Take two outside pieces in the next row up and switch them.  Then reverse the square in the middle of the top row.  Now your block looks like this:
Take each square in the middle vertical row and lay it on top of the square to the left of that row:
Do that with all four middle pieces.  Take your block to the sewing machine and stitch these pieces from the middle vertical row to the pieces underneath them, down their right-hand sides.  DO NOT CUT THESE PIECES APART.  Open up these pieces so they are right side up.
Now lay the pieces in the right hand vertical row on top of the middle row.  Sew these together on their right hand sides.  DO NOT CUT THESE PIECES APART.  We are forming a "web" of the block that will keep all pieces in their proper place.
Now press these seams toward the dark fabrics.
Turn over the block and carefully repress the seams, making sure they are very flat.  Then turn the right hand row, face down on the next row.  Sew this seam on the right hand side.
Repeat this with the other rows.
Now take your seam ripper and take out the stitches of the middle vertical seam where you crossed it with this last seam.  Do that for each row.
When you press the whole block you will be able to open these three intersections and press them flat.
Turn the block right side up and repress these seams nice and flat.  Take it to your cutting board and "square it up."  Place the 4" line of your bias square on the middle seam os the block, both vertical and horizontal.  Congratulations!  You've made a beautiful, perfectly nesting four patch block.

Saturday, May 5, 2018

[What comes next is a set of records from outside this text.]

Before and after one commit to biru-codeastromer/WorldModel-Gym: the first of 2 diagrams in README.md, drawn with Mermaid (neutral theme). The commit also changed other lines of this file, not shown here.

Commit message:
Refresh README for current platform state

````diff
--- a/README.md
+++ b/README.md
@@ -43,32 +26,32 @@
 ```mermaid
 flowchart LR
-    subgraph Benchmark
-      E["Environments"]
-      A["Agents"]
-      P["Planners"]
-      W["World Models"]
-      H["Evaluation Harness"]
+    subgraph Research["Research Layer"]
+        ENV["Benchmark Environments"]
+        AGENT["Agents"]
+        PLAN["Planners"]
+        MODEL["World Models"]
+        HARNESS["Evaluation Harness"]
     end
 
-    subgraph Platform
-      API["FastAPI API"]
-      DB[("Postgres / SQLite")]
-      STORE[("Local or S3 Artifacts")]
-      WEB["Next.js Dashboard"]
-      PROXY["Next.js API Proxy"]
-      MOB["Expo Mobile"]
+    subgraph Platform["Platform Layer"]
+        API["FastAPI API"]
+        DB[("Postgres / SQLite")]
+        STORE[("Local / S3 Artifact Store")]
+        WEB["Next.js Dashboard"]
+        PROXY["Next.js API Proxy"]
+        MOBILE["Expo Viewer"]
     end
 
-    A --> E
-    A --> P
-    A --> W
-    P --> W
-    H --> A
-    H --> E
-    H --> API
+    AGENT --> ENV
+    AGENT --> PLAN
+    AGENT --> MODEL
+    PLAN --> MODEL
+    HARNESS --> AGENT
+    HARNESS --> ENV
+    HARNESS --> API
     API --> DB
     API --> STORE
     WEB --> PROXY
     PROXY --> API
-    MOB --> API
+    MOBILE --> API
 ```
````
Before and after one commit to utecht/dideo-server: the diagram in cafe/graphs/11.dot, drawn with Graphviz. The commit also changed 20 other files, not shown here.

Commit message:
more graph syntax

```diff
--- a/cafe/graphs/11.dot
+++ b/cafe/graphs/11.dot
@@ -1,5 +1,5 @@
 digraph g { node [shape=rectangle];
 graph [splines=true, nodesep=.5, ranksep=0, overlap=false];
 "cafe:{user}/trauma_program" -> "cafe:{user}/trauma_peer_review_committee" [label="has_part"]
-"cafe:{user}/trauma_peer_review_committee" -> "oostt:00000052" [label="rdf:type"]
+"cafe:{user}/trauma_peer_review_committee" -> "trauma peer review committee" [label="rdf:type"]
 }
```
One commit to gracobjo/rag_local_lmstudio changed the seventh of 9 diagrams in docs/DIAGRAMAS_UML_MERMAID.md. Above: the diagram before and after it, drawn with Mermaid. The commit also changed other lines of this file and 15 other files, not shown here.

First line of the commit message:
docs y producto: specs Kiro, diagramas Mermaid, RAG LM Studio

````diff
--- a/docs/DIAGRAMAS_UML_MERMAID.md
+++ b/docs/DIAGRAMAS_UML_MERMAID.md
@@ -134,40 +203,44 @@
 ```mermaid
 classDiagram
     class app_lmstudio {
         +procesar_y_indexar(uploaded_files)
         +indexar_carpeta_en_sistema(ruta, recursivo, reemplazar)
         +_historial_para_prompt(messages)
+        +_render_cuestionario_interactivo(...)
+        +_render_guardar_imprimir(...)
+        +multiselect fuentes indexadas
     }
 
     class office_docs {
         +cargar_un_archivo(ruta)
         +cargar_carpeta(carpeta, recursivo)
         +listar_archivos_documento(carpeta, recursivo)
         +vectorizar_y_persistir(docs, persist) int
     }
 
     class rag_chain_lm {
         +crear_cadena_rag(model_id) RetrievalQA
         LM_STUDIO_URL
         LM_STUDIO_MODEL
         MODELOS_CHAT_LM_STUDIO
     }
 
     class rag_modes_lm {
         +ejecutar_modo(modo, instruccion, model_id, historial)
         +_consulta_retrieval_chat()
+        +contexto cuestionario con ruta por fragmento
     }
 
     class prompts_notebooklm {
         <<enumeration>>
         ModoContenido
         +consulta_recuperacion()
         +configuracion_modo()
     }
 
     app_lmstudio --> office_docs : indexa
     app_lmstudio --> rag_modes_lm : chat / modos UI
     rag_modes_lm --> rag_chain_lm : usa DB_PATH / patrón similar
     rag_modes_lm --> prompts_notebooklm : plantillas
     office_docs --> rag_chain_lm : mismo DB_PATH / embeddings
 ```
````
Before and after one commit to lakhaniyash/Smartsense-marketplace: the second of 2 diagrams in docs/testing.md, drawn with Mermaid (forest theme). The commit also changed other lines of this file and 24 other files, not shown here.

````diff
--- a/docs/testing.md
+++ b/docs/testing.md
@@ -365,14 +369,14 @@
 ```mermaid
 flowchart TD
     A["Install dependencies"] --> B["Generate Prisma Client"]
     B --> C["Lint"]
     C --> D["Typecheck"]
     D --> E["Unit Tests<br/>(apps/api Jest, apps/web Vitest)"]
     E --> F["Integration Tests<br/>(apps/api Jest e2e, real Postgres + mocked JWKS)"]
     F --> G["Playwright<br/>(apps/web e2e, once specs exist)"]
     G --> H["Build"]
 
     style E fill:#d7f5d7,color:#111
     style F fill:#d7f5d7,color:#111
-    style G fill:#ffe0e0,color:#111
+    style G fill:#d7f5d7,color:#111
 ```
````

Well, that quilt started last week is now complete:
The inspiration for this quilt was two-fold: My friend Susan gave me a box of material samples and in it was a set of brights.  Twenty of these bright blocks were from that set.  Another nine were from some other material she had given me earlier.  Just one of the brights in a block was from the stash in the closet.  The various off whites were also from some previously gifted fabric.  But while the top was "from the stash" the borders, binding and backing were bought this week.  I'm really happy with this cheerful lap quilt.

The other inspiration for this quilt was a desire I've had to do another "demo" day at the LQS, part of the local drug store.  Their fabric department is extensive and aimed at quilters.  It's such a wonderful resource here in this small town.  If it weren't for that department we'd have to drive an hour to source some good fabric and/or thread!

So, to support them and help them sell fabric and notions, every now and then I'll do a "demo" day.  I make a quilt in the pattern that will be demonstrated to hang up there to advertise the coming "demo" day.  Then I prepare the materials for another quilt in the same pattern, possibly in different materials.  I take my machine and all the makings for the quilt, plus printed instructions that I've prepared, and go to IDA to set up on the "demo" day.  It's a fun day of sewing, combined with showing interested people how to make the blocks for this quilt.

I've already purchased material for the "demo" Disappearing 4 Patch.  It's a new series of 9 brights in the same design and 2 meters of a black fabric.  It, too, will be a cheerful bright quilt.

If you look up "Disappearing 4 Patch" on the web, you can find instructions, but I've changed them just a bit in order to have all the seams "nesting."  Even all the seams sewed when putting the top together are nested.  The intersections are opened up on the back side, and that makes them press nice and flat.
The center seam on the top row of blocks has its intersection pressed open into the charming little four patch.  The seam of the row beneath that has not been opened.

It's often little details like that that give a quilt the "polish" that we enjoy!